> **What this task involves**
Return each line in the records below that includes "have".

> **Extracted entries**
- - -

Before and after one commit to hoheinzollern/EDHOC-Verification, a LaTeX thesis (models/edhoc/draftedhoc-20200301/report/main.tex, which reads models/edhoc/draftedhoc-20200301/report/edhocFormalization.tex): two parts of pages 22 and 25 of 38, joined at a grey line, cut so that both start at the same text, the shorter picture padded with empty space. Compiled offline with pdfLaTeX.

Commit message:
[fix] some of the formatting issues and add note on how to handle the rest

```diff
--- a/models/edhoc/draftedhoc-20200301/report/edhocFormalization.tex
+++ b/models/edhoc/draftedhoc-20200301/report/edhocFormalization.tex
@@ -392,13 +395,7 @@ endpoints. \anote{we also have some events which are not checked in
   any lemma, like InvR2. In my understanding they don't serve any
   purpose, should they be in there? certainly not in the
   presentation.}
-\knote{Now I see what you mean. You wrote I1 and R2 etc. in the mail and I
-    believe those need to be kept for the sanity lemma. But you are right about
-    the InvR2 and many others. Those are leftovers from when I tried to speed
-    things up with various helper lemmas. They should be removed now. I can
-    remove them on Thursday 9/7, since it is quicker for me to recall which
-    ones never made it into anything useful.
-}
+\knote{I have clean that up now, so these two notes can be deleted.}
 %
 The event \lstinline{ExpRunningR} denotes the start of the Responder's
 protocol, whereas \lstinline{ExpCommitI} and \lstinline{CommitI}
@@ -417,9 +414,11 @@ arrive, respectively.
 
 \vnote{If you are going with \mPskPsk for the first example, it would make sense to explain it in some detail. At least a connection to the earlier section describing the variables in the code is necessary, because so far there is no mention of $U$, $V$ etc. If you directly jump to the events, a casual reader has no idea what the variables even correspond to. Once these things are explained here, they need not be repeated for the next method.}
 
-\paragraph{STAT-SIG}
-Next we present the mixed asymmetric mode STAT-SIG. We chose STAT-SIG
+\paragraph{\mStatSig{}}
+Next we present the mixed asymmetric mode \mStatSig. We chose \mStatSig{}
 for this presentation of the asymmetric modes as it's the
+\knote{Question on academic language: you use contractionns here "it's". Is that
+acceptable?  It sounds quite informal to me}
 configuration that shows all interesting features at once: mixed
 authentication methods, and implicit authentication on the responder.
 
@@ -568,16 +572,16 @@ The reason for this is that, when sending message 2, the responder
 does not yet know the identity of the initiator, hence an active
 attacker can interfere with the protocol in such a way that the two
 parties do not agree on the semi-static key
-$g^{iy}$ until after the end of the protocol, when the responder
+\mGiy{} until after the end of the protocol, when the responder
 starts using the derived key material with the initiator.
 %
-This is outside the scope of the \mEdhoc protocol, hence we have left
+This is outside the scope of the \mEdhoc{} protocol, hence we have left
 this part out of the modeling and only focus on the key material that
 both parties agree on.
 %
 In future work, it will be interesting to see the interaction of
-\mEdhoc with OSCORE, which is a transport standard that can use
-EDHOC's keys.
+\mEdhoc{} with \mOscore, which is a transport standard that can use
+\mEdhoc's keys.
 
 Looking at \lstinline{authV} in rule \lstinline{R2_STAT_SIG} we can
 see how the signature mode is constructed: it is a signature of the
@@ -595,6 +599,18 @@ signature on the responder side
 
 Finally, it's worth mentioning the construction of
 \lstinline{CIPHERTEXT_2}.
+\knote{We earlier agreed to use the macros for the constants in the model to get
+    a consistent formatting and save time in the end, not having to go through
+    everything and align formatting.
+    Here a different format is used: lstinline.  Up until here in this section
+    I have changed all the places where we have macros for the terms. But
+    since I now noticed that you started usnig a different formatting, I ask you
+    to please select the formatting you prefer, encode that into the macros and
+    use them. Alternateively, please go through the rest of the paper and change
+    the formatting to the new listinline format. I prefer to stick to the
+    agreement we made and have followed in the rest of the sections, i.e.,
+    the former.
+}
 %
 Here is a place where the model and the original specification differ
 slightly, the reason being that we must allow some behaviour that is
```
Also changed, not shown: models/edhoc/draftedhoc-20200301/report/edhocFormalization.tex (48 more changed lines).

- - -

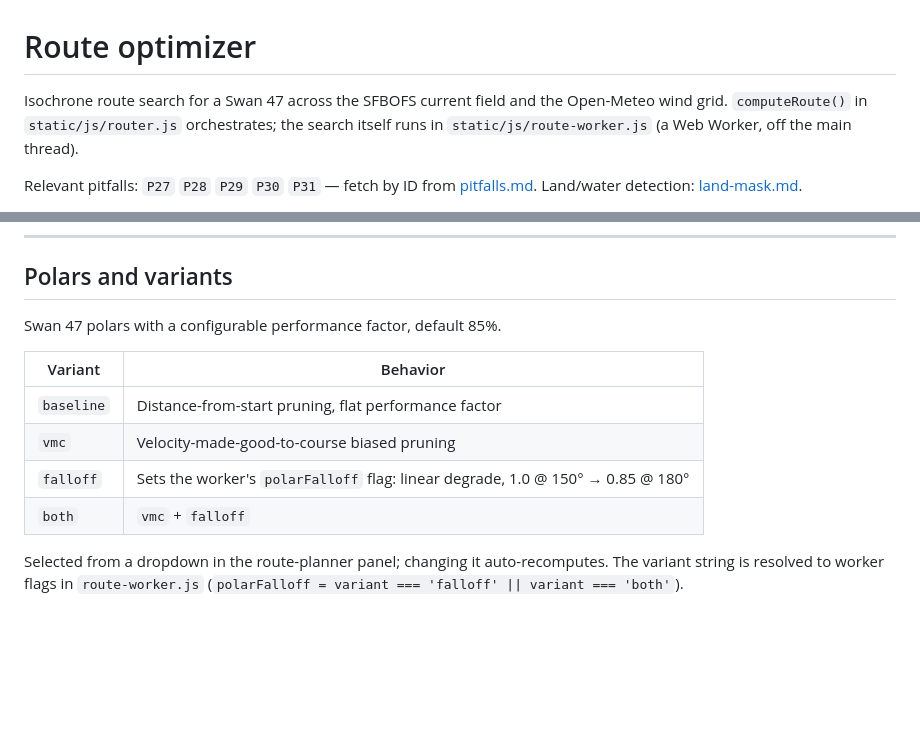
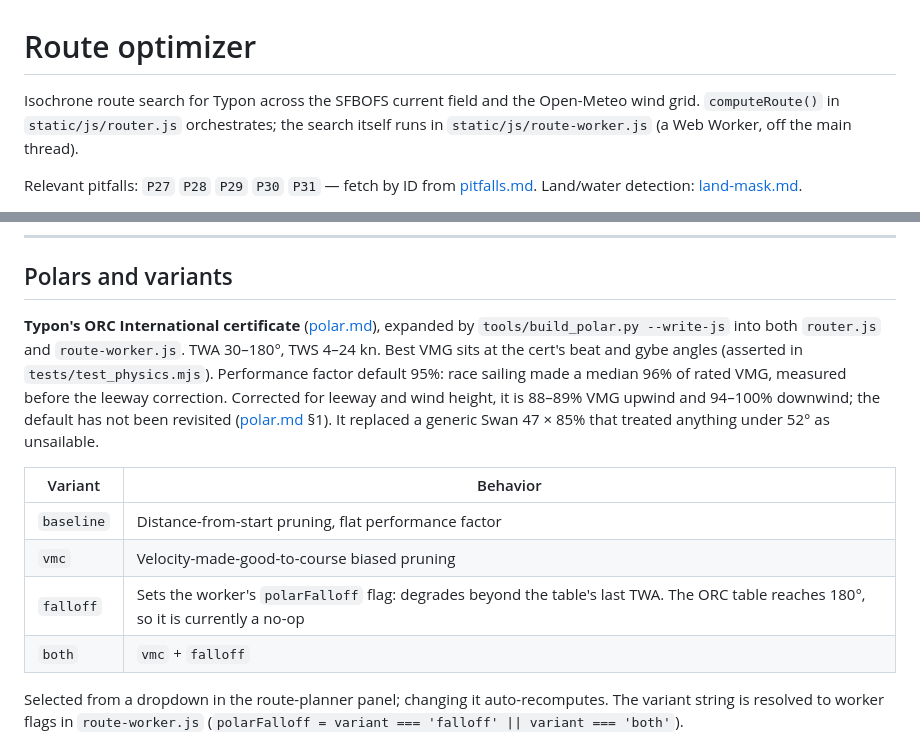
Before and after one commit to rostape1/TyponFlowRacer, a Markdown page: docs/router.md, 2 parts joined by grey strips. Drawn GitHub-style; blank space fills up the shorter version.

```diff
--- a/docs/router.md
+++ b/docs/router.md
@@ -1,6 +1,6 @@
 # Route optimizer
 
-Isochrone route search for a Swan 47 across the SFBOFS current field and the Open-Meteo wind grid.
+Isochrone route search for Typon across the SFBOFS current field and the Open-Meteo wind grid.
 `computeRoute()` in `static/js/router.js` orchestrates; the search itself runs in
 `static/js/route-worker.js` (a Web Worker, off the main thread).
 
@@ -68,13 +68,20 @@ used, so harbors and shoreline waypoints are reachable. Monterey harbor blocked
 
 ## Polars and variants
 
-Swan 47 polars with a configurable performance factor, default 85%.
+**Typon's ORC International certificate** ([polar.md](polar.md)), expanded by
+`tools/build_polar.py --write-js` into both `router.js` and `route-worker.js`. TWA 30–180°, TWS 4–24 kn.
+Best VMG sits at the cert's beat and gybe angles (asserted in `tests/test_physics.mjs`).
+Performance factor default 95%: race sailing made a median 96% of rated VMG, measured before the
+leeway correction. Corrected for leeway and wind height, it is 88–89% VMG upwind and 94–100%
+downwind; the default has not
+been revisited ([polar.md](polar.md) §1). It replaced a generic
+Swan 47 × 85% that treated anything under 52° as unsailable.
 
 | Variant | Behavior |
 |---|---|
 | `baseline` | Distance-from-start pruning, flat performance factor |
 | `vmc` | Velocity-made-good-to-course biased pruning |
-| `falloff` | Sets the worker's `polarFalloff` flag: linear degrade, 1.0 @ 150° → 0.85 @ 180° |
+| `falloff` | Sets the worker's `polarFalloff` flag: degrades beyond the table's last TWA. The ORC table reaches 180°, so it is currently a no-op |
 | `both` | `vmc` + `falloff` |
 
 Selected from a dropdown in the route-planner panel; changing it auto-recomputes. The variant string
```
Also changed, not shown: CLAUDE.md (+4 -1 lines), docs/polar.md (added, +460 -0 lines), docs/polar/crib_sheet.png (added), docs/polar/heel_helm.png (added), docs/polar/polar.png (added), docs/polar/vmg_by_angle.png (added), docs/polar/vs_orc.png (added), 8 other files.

- - -

> **Output for this exercise**
@@ -392,13 +395,7 @@ endpoints. \anote{we also have some events which are not checked in
+\knote{I have clean that up now, so these two notes can be deleted.}
-This is outside the scope of the \mEdhoc protocol, hence we have left
+This is outside the scope of the \mEdhoc{} protocol, hence we have left
+    I have changed all the places where we have macros for the terms. But
+    agreement we made and have followed in the rest of the sections, i.e.,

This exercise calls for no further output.